Would we want to imagine?

Imagine I will end up playing the piano, learn to swim, retrain my vocal chords for music, climb mountains, write at least a hundred pages of a book I have been planning for the longest time ever, etc. All within 2024. This list of mine is naturally a figment of my extreme imagination. Claire Dudeney, an artist, explains Extreme Imagination and shares that a few years ago when she was on a train reading about someone who got a nail stuck in their foot, she passed out. This ability to imagine is called hyperphantasia. Mental imagery, inherently, is a private thing but it can also be experienced by others who can identify with mind images as they are projected and experienced by others. Having no ability to conjure up a mental imagery is called “aphantasia.” Therefore, it’s essential for us to imagine as much as we can. Let’s believe that this extra stretch of imagination will add to our years.
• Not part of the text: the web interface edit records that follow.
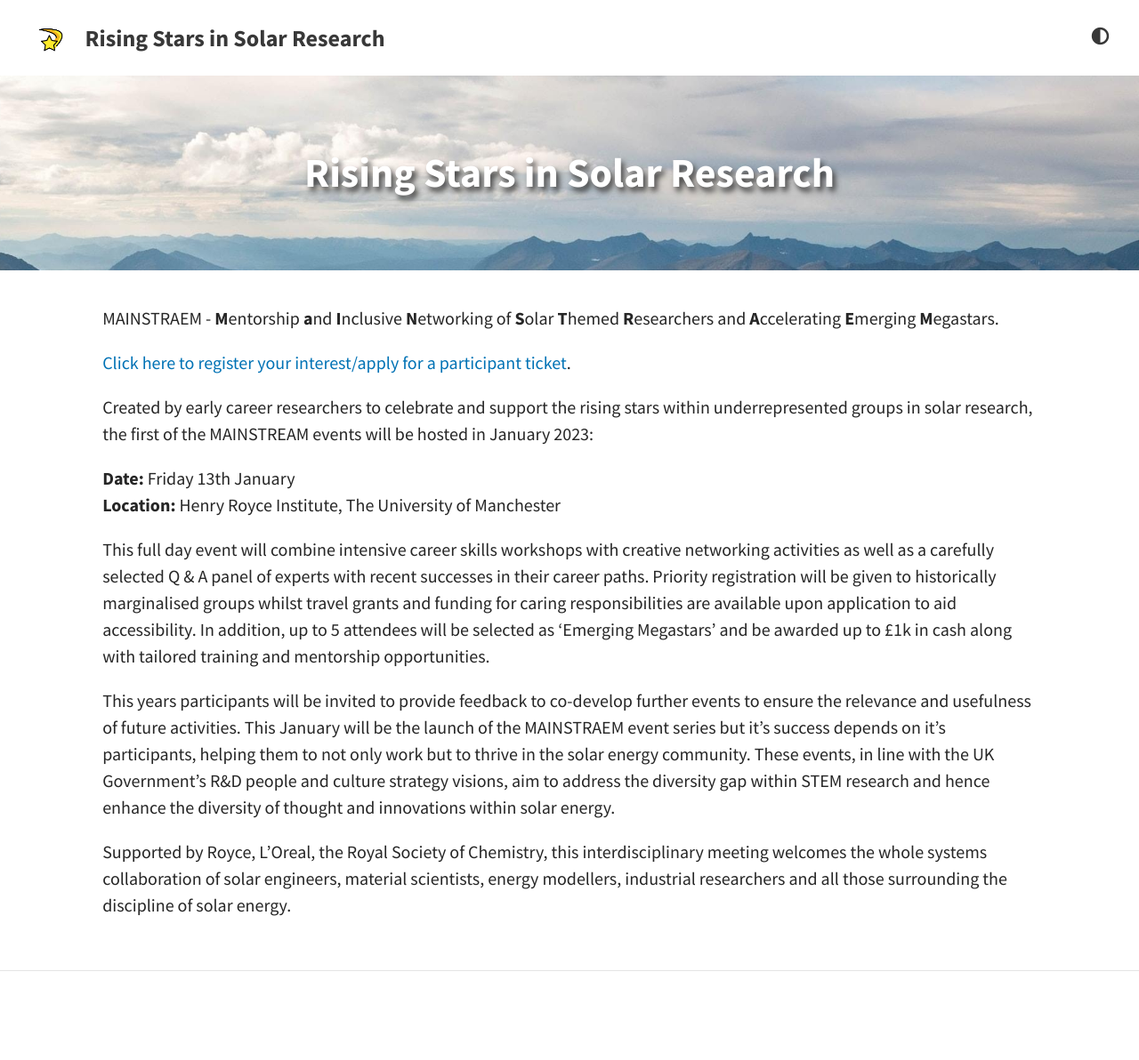
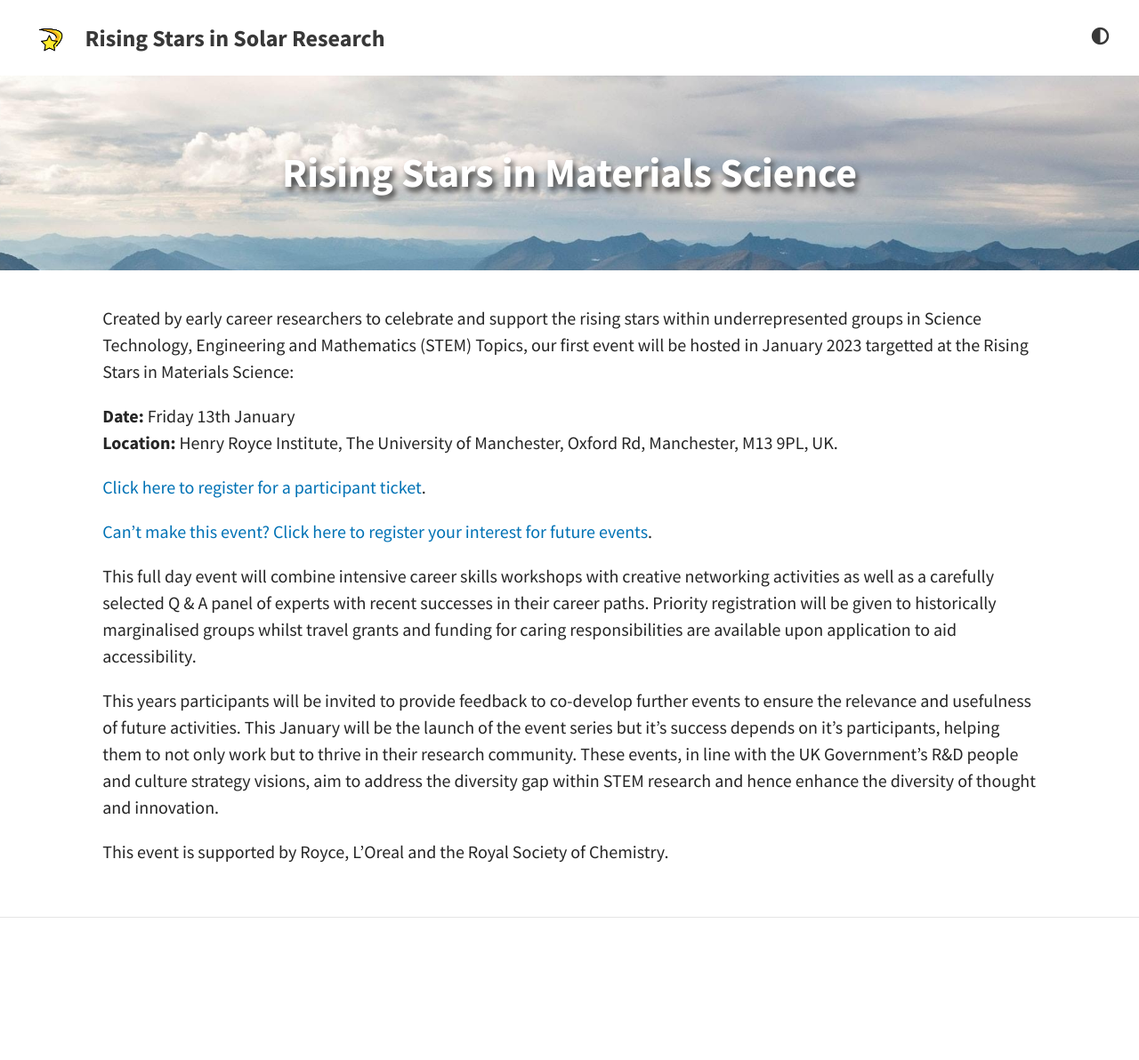
Before and after one commit to MAINSTRAEM/old_website, a Jekyll site: the page built from index.md, in a window 1280 px wide. Shown: the whole page at 89% size. Built offline with Jekyll 4.4.1, drawn with Linux system fonts in a browser that asks for light colours; after the commit the page ends 1132 px from its top, so only the background shows below that.

Commit message:
Description update
removed MAINSTRAEM definition. Added location and adjusted text to be targeted at wider audience than just Solar. Also added ink for people to "register interest" if they can't make this event.

```diff
--- a/index.md
+++ b/index.md
@@ -1,22 +1,22 @@
 ---
 layout: page
-title: "Rising Stars in Solar Research"
+title: "Rising Stars in Materials Science"
 feature-img: "assets/img/pexels/travel.jpeg"
 hide: true                           # Prevent the page title to appear in the navbar
 icon: "fa-search"                    # Will Display only the fontawesome icon (here: fa-search) and not the title
 ---
 
-MAINSTRAEM - **M**entorship **a**nd **I**nclusive **N**etworking of **S**olar **T**hemed **R**esearchers and **A**ccelerating **E**merging **M**egastars.
-
-[Click here to register your interest/apply for a participant ticket]().
-
-Created by early career researchers to celebrate and support the rising stars within underrepresented groups in solar research, the first of the MAINSTREAM events will be hosted in January 2023:
+Created by early career researchers to celebrate and support the rising stars within underrepresented groups in Science Technology, Engineering and Mathematics (STEM) Topics, our first event will be hosted in January 2023 targetted at the Rising Stars in Materials Science:
 
 **Date:** Friday 13th January
-**Location:** Henry Royce Institute, The University of Manchester
+**Location:** Henry Royce Institute, The University of Manchester, Oxford Rd, Manchester, M13 9PL, UK.
 
-This full day event will combine intensive career skills workshops with creative networking activities as well as a carefully selected Q & A panel of experts with recent successes in their career paths. Priority registration will be given to historically marginalised groups whilst travel grants and funding for caring responsibilities are available upon application to aid accessibility. In addition, up to 5 attendees will be selected as ‘Emerging Megastars’ and be awarded up to £1k in cash along with tailored training and mentorship opportunities.
+[Click here to register for a participant ticket](https://forms.office.com/r/DgJ6TH8EPU).
 
-This years participants will be invited to provide feedback to co-develop further events to ensure the relevance and usefulness of future activities. This January will be the launch of the MAINSTRAEM event series but it’s success depends on it’s participants, helping them to not only work but to thrive in the solar energy community. These events, in line with the UK Government’s R&D people and culture strategy visions, aim to address the diversity gap within STEM research and hence enhance the diversity of thought and innovations within solar energy.
+[Can't make this event? Click here to register your interest for future events]().
 
-Supported by Royce, L’Oreal, the Royal Society of Chemistry, this interdisciplinary meeting welcomes the whole systems collaboration of solar engineers, material scientists, energy modellers, industrial researchers and all those surrounding the discipline of solar energy.
+This full day event will combine intensive career skills workshops with creative networking activities as well as a carefully selected Q & A panel of experts with recent successes in their career paths. Priority registration will be given to historically marginalised groups whilst travel grants and funding for caring responsibilities are available upon application to aid accessibility.
+
+This years participants will be invited to provide feedback to co-develop further events to ensure the relevance and usefulness of future activities. This January will be the launch of the event series but it’s success depends on it’s participants, helping them to not only work but to thrive in their research community. These events, in line with the UK Government’s R&D people and culture strategy visions, aim to address the diversity gap within STEM research and hence enhance the diversity of thought and innovation.
+
+This event is supported by Royce, L’Oreal and the Royal Society of Chemistry.
```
Would we perhaps want to rest better?

If you are having trouble sleeping, you certainly aren’t alone. Once, I did everything to get six hours of sleep, even succumbed to wearing a ring to monitor my health, steps, and sleep cycles. But at the end of it all, I walked up to my wellness boss (my youngest daughter) and declared that the ring causes me “performance anxiety” and that I could not bear to be “monitored” by AI. She accepted and, ever since then, I have been able to talk myself to sleep with just a blackout curtain and with my phone safely distanced from my bed.
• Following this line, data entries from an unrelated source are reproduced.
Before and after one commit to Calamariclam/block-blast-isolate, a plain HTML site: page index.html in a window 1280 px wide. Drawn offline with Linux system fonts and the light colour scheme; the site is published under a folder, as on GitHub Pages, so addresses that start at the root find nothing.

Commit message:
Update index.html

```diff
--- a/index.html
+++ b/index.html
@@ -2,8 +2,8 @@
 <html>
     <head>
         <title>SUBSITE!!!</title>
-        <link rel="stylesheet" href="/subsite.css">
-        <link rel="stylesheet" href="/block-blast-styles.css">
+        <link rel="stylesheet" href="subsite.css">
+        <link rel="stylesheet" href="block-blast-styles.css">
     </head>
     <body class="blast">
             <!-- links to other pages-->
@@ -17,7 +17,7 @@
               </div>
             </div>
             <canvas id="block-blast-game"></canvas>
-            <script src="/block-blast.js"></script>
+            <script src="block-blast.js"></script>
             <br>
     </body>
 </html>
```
Quite unfortunately, insomnia comes with an increased risk of depression and other diseases. Quite expectedly, there is a loss of productivity caused by lack of sleep. In the UK alone, insufficient sleep is equivalent to 1.7 million working hours per year, amounting to an economic loss of almost $50 billion. In the US, 9.9 million working hours are lost every year, equating to a loss of $411 billion.

Would we want more memories?

With Covid being menacingly close to our lives, most of us have reconciled with a compromised memory box. Post-Covid, many of us have had trouble remembering names. And the fear of dementia lurks in the dark. How can we slow it down? Some studies suggest that people engaged in education are less likely to suffer dementia. Apparently, people who are intellectually curious and stimulate their brains build up “cognitive reserves” and are protected from mental decline. Sudoku? Wordle? Chess? Brain teasers? Perhaps calculus for people like us who didn’t learn enough maths?

Would we want to stay better in 2024 and beyond?

What would help the most? Warm connections? Relationships featuring secure attachments? Casual ties? Or rather, the healing sound of silence? In fact, the answer lies in all of the above.

A 2015 study showed that people aged above 60, who spent three months doing quilting or digital photography (for 16 hours per week), had more efficient neural function and had, at the end, adopted more youthful patterns than the control group who didn’t take part in these activities. This effect lasted for a year for some participants.

In one 2023 study, it was revealed that a group between the ages of 60 and 70 years, through the intervention of music, experienced improvement in memory, neuroplasticity, and grey matter volume.

A 2005 paper titled “Pursuing Happiness: The Architecture of Sustainable Change” shared that 50 percent of our actions are determined genetically; 10 percent depend on life circumstances while the 40 percent is under our control—and we can move the needle as much as we want. Above all, ruminating and cogitating over what’s happening and being constantly anxious doesn’t help.

For example, if the sign at a beach reads: “Shark sighted today. Enter water at your own risk,” then let’s also remember that in 2018, sharks killed five people while 3.2 million people die annually merely from inactivity.

Instead of pinning all our hopes on a nebulous future, how about stepping out of our comfort zones to walk the miles, feel the freedom, enjoy the luxury of rest, plan novelties, imagine, set new goals, and invest in memories that truly nurture life and breath?

Dr Rubana Huq is vice-chancellor of Asian University for Women.